He said the Constitution does not give luxury to delay the nation’s biggest economic reform by six months.india Updated: Jul 08, 2017 18:46 IST
Finance minister Arun Jaitley on Wednesday rejected demands for deferring the Goods and Services Tax (GST) rollout saying the Constitution does not give luxury to delay the nation’s biggest economic reform by six months.
Not ruling out a few initial glitches when more than a dozen state and central taxes are abolished and barriers between 29 states done away with, Jaitley said the system is fully geared up and will eventually smoothen itself out.
While there have been sporadic protests in some cities against implementing the GST without giving businesses more time to prepare, Trinamool Congress has decided not to attend the gala event planned in Central Hall of Parliament on June 30 midnight to usher in the mega tax reform.
West Bengal chief minister Mamata Banerjee termed the “hurried” roll out of the GST as “epic blunder” by the Centre and demanded deferring it by six months to help small businesses.
Jaitley, however, said the date of GST implementation, rules and tax rates had been decided through a consensus by the GST Council -- a body that is made up of representatives from each state as also the central government.
“Those who are talking in terms of deferring (GST) by 6 months and so on, that’s a constitutionally impossible thing,” the finance minister said.
The Constitutional amendment approved by Parliament in September last year gives time only till mid-September to replace the existing indirect tax structure by the GST. In absence of the GST, there will be a constitutional crisis as no tax can be levied on goods and services.
“More importantly there is a constitutional mandate, and the mandate is on September 15 you will lose your right to collect existing taxes. So, therefore, the alternate system has to come in place and hopefully, by that date the (GST) system will come into place in a more smooth manner,” he said.
The GST Constitutional Amendment Bill provides for roll out of the GST by September 15, failing which the government will lose its legal entitlement to collect taxes.
Jaitley said the government has been successful in taking every decision on the GST through consensus, the constitutional amendment bill was also passed by Parliament through consensus.
Besides, the SGST bill was passed unanimously by the state legislatures, barring one or two.
With regard to Jammu and Kashmir, which is yet to pass the SGST bill, the Union finance minister said, “The state government has been making efforts to pass it through larger consensus.”
“They (J&K) have their own legislative system and I hope they are able to do its own. I have emphasised on the state government that if they don’t join the GST, or till such time that they don’t join, their consumers and traders will have to pay tax twice over,” he said.
Earlier this week, Jaitley had written to Jammu and Kashmir chief minister Mehbooba Mufti nudging the state to roll out the GST from July 1 as failure to implement it will lead to “adverse impact” of price rise and put local industry at a disadvantage.

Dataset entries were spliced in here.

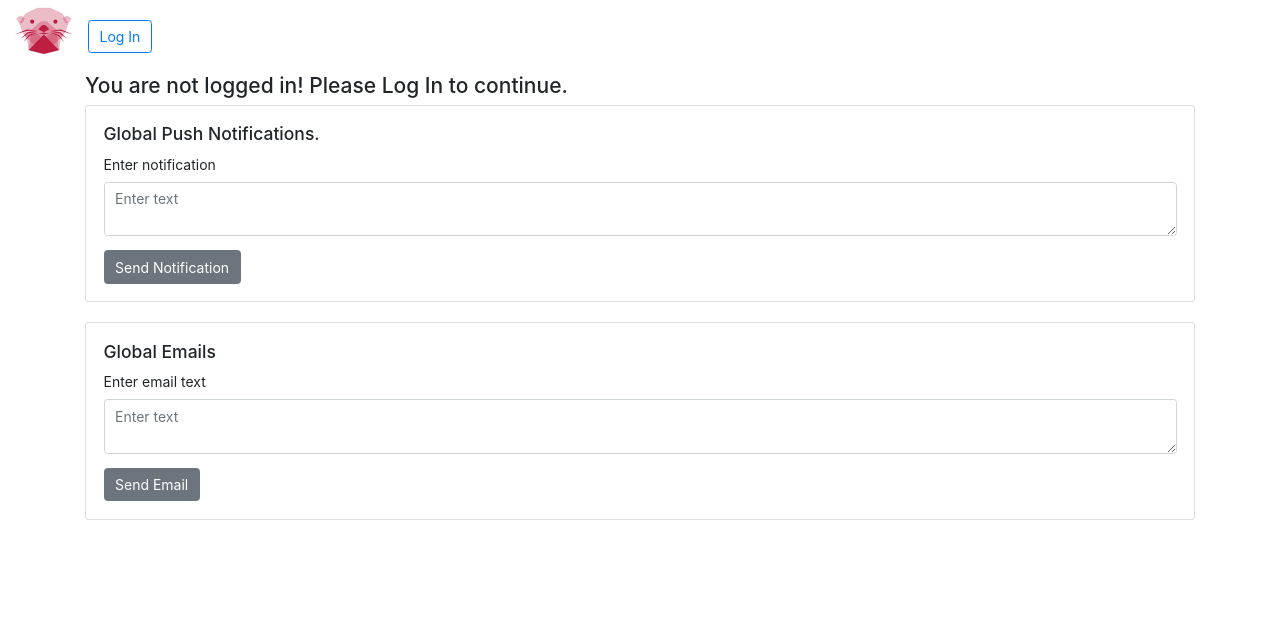
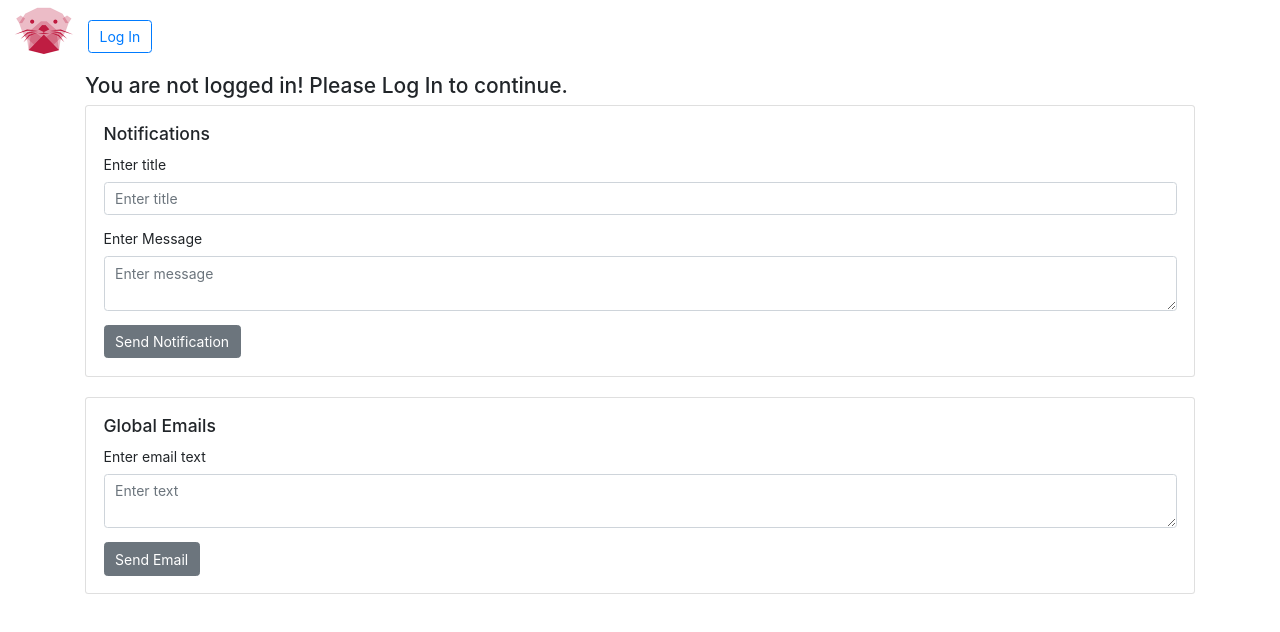
Before and after one commit to ostelco/houston, a React (Create React App) app: page /notifications in a window 1280 px wide. Shown: the top 632 px of the page. Built offline with nearby package versions, Linux system fonts and the light colour scheme; what auth0-js would draw is missing.

Commit message:
Update UI for notifications

```diff
--- /dev/null
+++ b/src/actions/notifiy.actions.js
@@ -0,0 +1,51 @@
+import { createActions, handleActions } from 'redux-actions';
+
+const NOTIFY_REQUEST = 'NOTIFY_REQUEST';
+const NOTIFY_SUCCESS = 'NOTIFY_SUCCESS';
+const NOTIFY_ERROR = 'NOTIFY_ERROR';
+
+const SET_NOTIFICATION_MESSAGE = 'SET_NOTIFICATION_MESSAGE';
+const SET_NOTIFICATION_TITLE = 'SET_NOTIFICATION_TITLE';
+const SET_NOTIFICATION_TYPE = 'SET_NOTIFICATION_TYPE';
+const CLEAR_NOTIFICATION = 'CLEAR_NOTIFICATION';
+
+const defaultState = { type: true };
+
+// exports alertSuccess, alertError, clearAlert
+export const notifyActions = createActions(
+  NOTIFY_REQUEST,
+  NOTIFY_SUCCESS,
+  NOTIFY_ERROR,
+  SET_NOTIFICATION_MESSAGE,
+  SET_NOTIFICATION_TITLE,
+  SET_NOTIFICATION_TYPE,
+  CLEAR_NOTIFICATION);
+
+const {
+  notifySuccess,
+  notifyError,
+  clearNotification,
+  setNotificationMessage,
+  setNotificationTitle,
+  setNotificationType,
+ } = notifyActions;
+
+ const reducer = handleActions(
+  {
+    [notifySuccess]: () => defaultState,
+    [notifyError]: () => defaultState,
+    [clearNotification]: () => defaultState,
+    [setNotificationMessage]: (state, { payload }) => {
+      return { ...state, message: payload };
+    },
+    [setNotificationTitle]: (state, { payload }) => {
+      return { ...state, title: payload };
+    },
+    [setNotificationType]: (state, { payload }) => {
+      return { ...state, type: payload };
+    }
+  },
+  defaultState
+);
+
+export default reducer;
--- /dev/null
+++ b/src/components/Notifications/NotificationEditor.js
@@ -0,0 +1,80 @@
+import React from 'react';
+import { connect } from 'react-redux';
+import PropTypes from 'prop-types';
+import { Button, Form, FormGroup, Label, Input } from 'reactstrap';
+import _ from 'lodash';
+
+import { notifyActions } from '../../actions/notifiy.actions';
+
+function NotificationEditor(props) {
+  function onSubmit(e) {
+    e.preventDefault();
+    props.onSubmit(props.title, props.message);
+  }
+  const { email } = props;
+  return (
+    <Form onSubmit={onSubmit}>
+      <FormGroup>
+        <Label for="inputTitle">{props.titleLabel}</Label>
+        <Input
+          name="text"
+          id="inputTitle"
+          value={props.title}
+          onChange={(e) => props.setNotificationTitle(e.target.value)}
+          placeholder="Enter title"
+        />
+      </FormGroup>
+      <FormGroup>
+        <Label for="inputMessage">{props.messageLabel}</Label>
+        <Input
+          type="textarea"
+          name="text"
+          id="inputMessage"
+          value={props.message}
+          onChange={(e) => props.setNotificationMessage(e.target.value)}
+          placeholder="Enter message"
+        />
+      </FormGroup>
+      {
+        email && (
+          <FormGroup check>
+            <Label check>
+              <Input
+                type="checkbox"
+                checked={props.type}
+                onChange={(e) => props.setNotificationType(e.target.checked)}
+              />{' '}
+              Send notification only to {email}
+            </Label>
+            <hr/>
+          </FormGroup>
+      )}
+      <Button bsstyle="primary" type="submit">{props.submitLabel}</Button>
+    </Form>
+  );
+}
+
+NotificationEditor.propTypes = {
+  titleLabel: PropTypes.string.isRequired,
+  messageLabel: PropTypes.string.isRequired,
+  submitLabel: PropTypes.string.isRequired,
+  onSubmit: PropTypes.func.isRequired
+};
+
+function mapStateToProps(state) {
+  let notification = state.notification;
+  const email = _.get(state, 'subscriber.email');
+  console.log(state);
+  return {
+    message: notification.message,
+    title: notification.title,
+    type: notification.type,
+    email
+  };
+}
+const mapDispatchToProps = {
+  setNotificationMessage: notifyActions.setNotificationMessage,
+  setNotificationTitle: notifyActions.setNotificationTitle,
+  setNotificationType: notifyActions.setNotificationType
+}
+export default connect(mapStateToProps, mapDispatchToProps)(NotificationEditor);
--- a/src/components/Notifications/Notifications.js
+++ b/src/components/Notifications/Notifications.js
@@ -4,23 +4,29 @@ import PropTypes from 'prop-types';
 import { Card, CardBody, CardTitle } from 'reactstrap';
 
 import TextForm from './TextForm';
+import NotificationEditor from './NotificationEditor';
 
 class Notifications extends React.Component {
 
-  onSubmit = (text) => {
+  onSubmitNotification = (title, message) => {
     //handle form processing here....
-    console.log("Search On Submit")
+    console.log("Search On Submit", title, message);
+  }
+  onSubmitEmail = (title, message) => {
+    //handle form processing here....
+    console.log("Search On Submit");
   }
   render() {
     return (
       <div className="container">
         <Card>
           <CardBody>
-            <CardTitle>Global Push Notifications.</CardTitle>
-            <TextForm
-              onSubmit={this.onSubmit}
+            <CardTitle>Notifications</CardTitle>
+            <NotificationEditor
+              onSubmit={this.onSubmitNotification}
               submitLabel="Send Notification"
-              inputLabel="Enter notification"
+              titleLabel="Enter title"
+              messageLabel="Enter Message"
             />
           </CardBody>
         </Card>
@@ -29,7 +35,7 @@ class Notifications extends React.Component {
           <CardBody>
             <CardTitle>Global Emails</CardTitle>
             <TextForm
-              onSubmit={this.onSubmit}
+              onSubmit={this.onSubmitEmail}
               submitLabel="Send Email"
               inputLabel="Enter email text"
             />
--- a/src/reducers/index.js
+++ b/src/reducers/index.js
@@ -6,6 +6,7 @@ import { subscriberConstants } from '../actions/subscriber.actions';
 
 // Reducers.
 import alert from '../actions/alert.actions';
+import notification from '../actions/notifiy.actions';
 import authentication from './auth.reducer';
 import { subscriber, bundles, paymentHistory } from './subscriber.reducer';
 
@@ -13,6 +14,7 @@ import { subscriber, bundles, paymentHistory } from './subscriber.reducer';
 const appReducer = combineReducers({
   authentication,
   alert,
+  notification,
   subscriber,
   bundles,
   paymentHistory
```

“The same product is going to be cheaper in other parts of the country than in that state. So it is in the interest of consumers, citizens of the state to join the GST,” Jaitley said.
Asked if there is a rethink on the tax rates as demanded by sectors like textiles, he said the GST council is always working with an open mind.
“...If you see great force in some argument, the Council has always shown its openness. No one Central or state government can decide this. It is collectively decided by all of us. So far, every decision has been merit based. It is neither being partisan, nor being dictated by any form of pressure,” Jaitley said.
Over the two months, the GST Council, chaired by Jaitley and comprising state representatives, fitted goods and services in the tax bracket of 5, 12, 18 and 28 per cent.
The council has met 17 times since September and decided on rules and regulations for the new indirect tax regime.